As more and more people got up I felt as though I really ought to make a move to get up soon, but I felt so lethargic and so cold; I really wasn’t cut out for early mornings. I then noticed the Irish lad, Richard in the top bunk across the room, sitting up mumbling under his breath. We looked at each other and said our good mornings.
‘I really need to get up at some point,’ I said, still wrapped in my covers, my teeth chattering.
‘I tell you one thing we need’, said Richard in his strong Irish accent, not moving from his sitting up position; ‘a fecking heater!’
I think I may have been the last of the twenty into the shower that morning. As I made my way there, Richard was coming back the other way, his hair soaking wet and looking white in the face; he was visibly shaking and tight from the cold.

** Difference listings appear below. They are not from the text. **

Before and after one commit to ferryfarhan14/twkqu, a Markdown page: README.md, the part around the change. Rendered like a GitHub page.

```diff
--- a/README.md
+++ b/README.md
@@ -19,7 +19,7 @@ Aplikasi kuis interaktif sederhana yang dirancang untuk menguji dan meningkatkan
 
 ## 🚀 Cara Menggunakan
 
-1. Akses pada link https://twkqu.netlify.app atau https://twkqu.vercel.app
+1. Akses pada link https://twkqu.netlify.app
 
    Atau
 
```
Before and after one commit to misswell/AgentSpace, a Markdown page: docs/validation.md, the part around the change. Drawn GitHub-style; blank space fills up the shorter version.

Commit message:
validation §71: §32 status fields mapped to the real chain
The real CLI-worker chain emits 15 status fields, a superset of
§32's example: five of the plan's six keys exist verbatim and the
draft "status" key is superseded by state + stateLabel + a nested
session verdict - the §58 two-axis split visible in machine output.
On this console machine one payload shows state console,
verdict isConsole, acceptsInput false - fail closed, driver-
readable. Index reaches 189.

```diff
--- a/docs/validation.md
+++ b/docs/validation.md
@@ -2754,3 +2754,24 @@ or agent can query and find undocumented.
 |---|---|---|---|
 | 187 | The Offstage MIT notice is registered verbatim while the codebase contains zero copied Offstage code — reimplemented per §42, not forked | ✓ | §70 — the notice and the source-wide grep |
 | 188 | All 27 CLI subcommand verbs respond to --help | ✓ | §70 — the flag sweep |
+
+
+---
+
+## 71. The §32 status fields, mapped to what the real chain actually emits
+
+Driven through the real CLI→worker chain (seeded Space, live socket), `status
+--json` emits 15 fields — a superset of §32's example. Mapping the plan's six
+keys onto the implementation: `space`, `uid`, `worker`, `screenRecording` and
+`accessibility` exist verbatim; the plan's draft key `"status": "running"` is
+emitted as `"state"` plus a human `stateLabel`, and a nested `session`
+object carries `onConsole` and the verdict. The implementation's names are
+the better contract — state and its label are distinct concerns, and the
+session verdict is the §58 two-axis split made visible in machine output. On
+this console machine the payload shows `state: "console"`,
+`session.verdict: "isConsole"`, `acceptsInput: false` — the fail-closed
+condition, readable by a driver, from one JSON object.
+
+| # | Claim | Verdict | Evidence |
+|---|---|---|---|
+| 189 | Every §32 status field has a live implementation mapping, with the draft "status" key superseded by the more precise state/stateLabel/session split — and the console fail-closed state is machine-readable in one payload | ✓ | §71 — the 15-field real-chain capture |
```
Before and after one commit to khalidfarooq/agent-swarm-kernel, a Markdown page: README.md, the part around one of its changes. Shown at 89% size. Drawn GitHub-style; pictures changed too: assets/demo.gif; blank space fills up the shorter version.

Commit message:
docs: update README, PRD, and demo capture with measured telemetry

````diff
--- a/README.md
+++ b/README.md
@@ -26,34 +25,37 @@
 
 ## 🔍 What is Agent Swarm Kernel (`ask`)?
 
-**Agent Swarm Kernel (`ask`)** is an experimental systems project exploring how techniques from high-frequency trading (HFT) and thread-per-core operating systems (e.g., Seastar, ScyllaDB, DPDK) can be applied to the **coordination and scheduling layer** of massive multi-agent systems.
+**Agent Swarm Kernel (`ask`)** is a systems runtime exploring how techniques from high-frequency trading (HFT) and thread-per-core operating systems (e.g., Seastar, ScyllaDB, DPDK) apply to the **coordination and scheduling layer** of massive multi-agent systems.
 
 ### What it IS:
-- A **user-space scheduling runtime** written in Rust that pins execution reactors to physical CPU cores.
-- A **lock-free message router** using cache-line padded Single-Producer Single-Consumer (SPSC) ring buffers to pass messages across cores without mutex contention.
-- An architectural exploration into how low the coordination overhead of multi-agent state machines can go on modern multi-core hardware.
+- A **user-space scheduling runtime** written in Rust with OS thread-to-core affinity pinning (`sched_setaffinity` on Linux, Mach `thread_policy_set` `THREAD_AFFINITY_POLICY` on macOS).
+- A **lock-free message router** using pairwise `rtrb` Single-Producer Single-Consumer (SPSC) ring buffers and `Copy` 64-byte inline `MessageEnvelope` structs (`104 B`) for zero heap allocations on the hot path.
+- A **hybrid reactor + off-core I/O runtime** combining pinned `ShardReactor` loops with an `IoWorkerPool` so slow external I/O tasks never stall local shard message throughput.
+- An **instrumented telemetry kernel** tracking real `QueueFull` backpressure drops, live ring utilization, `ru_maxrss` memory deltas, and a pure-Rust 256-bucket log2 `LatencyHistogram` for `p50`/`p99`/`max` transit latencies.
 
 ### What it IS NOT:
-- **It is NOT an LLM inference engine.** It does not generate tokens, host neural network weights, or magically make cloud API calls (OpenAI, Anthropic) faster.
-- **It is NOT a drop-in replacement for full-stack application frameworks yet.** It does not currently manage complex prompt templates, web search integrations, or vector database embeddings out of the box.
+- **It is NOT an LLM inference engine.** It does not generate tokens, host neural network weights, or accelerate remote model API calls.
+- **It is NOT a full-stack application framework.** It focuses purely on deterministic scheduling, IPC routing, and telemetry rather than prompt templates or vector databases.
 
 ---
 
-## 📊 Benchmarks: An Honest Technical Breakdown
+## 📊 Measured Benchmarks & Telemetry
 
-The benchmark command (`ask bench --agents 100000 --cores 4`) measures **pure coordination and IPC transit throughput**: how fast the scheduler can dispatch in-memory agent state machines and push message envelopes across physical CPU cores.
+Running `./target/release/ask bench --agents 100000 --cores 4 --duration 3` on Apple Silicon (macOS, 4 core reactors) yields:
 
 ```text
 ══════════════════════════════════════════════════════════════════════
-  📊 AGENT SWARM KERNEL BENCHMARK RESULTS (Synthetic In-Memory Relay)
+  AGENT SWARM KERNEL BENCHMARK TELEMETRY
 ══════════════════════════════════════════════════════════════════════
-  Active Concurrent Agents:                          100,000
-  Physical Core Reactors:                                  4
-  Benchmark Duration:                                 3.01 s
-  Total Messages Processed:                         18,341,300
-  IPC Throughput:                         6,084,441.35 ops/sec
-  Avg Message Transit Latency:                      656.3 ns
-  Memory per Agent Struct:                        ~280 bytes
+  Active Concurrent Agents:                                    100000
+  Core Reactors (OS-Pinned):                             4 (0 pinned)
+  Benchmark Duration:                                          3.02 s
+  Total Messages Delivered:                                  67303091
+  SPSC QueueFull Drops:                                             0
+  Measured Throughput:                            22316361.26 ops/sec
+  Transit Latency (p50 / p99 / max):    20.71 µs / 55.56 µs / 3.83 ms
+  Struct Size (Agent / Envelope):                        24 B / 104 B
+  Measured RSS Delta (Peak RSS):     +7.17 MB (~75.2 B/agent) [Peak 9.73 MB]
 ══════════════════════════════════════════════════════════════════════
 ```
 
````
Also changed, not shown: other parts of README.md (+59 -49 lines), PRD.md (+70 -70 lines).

‘Nice shower?’ I enquired.
‘Jesus…you wouldn’t get this for fecking murder,’ he said, ‘I’ve never been so fecking cold in all me life,’ before his walk quickened back to the room.
I then endured less than five minutes of freezing cold water that supposedly went under the guise of a shower.